For his 40th birthday he planned a 3-day drinking binge at a hotel in Edinburgh for him and five buddies, but his Dad called. His mother was deathly sick.
At the hospital, the surgeon said his mom, who had suffered a massive heart attack, had two days to live. Stephen Christie let his born-again sister stay with her that night, and he would come in the morning.
“When I went in the very next day, I didn’t know what to expect,” Steve says. “What was I going to see? Am I going to see sadness or depression? Am I going to see tears nonstop? I walked into the hospital room, and there my mom was lying in her bed, knowing she’s going to die, but with a huge grin on her face.
“I asked my sister Jacqi, ‘What’s happened? Has he got the wrong diagnosis?’ She said, ‘No, Steve, it’s better. Mom is saved.’

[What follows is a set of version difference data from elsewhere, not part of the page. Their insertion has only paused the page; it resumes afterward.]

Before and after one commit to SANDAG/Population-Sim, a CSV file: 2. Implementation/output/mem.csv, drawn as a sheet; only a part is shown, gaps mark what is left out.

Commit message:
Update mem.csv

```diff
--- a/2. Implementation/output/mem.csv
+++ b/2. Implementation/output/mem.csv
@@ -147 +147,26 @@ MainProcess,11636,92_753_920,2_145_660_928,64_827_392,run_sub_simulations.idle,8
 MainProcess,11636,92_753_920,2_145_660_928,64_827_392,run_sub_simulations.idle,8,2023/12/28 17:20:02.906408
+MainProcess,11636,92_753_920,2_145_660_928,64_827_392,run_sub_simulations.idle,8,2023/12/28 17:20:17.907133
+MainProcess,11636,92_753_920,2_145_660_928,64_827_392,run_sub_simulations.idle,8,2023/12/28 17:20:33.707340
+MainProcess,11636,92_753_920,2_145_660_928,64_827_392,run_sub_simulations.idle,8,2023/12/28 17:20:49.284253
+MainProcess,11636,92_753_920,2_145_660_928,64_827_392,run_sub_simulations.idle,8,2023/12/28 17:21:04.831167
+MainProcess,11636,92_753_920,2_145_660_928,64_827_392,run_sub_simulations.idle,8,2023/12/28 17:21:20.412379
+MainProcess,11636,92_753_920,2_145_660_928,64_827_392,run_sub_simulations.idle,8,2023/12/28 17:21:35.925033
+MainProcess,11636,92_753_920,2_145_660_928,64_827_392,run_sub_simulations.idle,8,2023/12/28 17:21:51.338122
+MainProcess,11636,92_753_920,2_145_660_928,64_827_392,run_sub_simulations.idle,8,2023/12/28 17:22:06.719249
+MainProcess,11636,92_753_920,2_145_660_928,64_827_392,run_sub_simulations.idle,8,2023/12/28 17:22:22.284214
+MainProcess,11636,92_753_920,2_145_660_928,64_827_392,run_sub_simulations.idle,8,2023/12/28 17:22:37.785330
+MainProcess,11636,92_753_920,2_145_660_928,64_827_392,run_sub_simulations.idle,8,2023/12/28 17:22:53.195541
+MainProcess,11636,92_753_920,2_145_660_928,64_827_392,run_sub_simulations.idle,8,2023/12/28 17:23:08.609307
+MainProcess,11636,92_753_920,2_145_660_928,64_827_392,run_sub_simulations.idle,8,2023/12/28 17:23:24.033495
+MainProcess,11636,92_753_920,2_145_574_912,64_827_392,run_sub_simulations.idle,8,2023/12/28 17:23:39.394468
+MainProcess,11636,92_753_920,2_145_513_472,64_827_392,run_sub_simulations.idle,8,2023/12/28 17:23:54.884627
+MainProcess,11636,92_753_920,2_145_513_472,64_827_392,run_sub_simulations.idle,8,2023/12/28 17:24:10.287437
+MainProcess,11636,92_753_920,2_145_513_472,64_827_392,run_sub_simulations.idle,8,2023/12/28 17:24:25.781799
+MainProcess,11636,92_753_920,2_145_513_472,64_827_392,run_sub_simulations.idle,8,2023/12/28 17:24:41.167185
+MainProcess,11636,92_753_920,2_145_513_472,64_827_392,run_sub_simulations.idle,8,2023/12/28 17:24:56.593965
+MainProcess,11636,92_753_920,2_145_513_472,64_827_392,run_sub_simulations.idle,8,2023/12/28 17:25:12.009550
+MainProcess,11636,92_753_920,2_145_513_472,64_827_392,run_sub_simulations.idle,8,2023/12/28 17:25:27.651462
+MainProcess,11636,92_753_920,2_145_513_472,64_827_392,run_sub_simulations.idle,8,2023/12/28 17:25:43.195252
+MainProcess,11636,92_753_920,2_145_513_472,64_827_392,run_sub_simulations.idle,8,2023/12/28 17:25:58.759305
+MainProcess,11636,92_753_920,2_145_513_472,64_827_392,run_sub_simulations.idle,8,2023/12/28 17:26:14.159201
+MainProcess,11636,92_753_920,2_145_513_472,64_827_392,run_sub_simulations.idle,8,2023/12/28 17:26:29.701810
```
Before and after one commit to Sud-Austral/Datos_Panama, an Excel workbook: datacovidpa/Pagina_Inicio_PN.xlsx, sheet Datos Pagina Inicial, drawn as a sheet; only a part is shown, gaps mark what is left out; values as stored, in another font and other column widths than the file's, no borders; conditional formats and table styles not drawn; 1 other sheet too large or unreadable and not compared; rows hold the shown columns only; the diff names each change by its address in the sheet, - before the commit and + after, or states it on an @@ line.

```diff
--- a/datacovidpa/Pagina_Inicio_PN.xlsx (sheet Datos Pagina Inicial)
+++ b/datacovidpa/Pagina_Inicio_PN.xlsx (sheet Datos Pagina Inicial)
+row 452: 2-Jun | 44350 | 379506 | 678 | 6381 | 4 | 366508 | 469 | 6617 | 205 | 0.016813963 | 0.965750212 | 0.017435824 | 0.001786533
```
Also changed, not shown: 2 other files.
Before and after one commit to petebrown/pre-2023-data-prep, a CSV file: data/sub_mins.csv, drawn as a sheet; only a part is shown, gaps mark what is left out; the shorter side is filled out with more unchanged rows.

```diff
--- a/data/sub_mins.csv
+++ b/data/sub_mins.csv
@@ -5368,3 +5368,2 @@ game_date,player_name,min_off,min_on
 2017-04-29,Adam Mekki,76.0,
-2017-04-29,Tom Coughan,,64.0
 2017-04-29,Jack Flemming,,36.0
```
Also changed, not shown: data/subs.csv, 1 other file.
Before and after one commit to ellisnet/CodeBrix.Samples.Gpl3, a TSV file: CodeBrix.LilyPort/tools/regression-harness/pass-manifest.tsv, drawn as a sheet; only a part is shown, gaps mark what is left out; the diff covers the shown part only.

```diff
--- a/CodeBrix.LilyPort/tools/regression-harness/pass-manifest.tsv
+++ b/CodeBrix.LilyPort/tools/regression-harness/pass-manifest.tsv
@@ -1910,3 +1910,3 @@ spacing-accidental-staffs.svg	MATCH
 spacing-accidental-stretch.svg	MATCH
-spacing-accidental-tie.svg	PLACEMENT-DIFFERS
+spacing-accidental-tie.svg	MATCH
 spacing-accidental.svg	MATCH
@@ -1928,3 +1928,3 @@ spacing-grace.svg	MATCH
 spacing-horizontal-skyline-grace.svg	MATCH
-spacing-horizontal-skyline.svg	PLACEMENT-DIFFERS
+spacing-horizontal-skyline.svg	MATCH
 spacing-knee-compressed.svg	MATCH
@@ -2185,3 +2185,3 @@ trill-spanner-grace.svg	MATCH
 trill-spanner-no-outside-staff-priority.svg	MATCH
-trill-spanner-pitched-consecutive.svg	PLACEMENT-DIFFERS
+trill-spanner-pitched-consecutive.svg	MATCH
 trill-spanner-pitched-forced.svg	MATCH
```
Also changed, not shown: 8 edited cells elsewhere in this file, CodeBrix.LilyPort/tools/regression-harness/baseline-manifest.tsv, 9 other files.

“I went, ‘Saved? Saved from what?’”
Four years ago, the baffling grin of a dying mom was the first “link of the chain” leading Steve, now 44, to salvation and to outreach in the streets. Today, the Scotsman from Aberdeen chides himself for shelving the Bibles, tracts and CDs his sister left in an effort to see him come to Christ.
His conversion and subsequent involvement in ministry is heartening for a nation that helped found the Protestant Reformation through John Knox but now languishes in spiritual apathy that many observers call “post Christian” times. Read the rest of the article.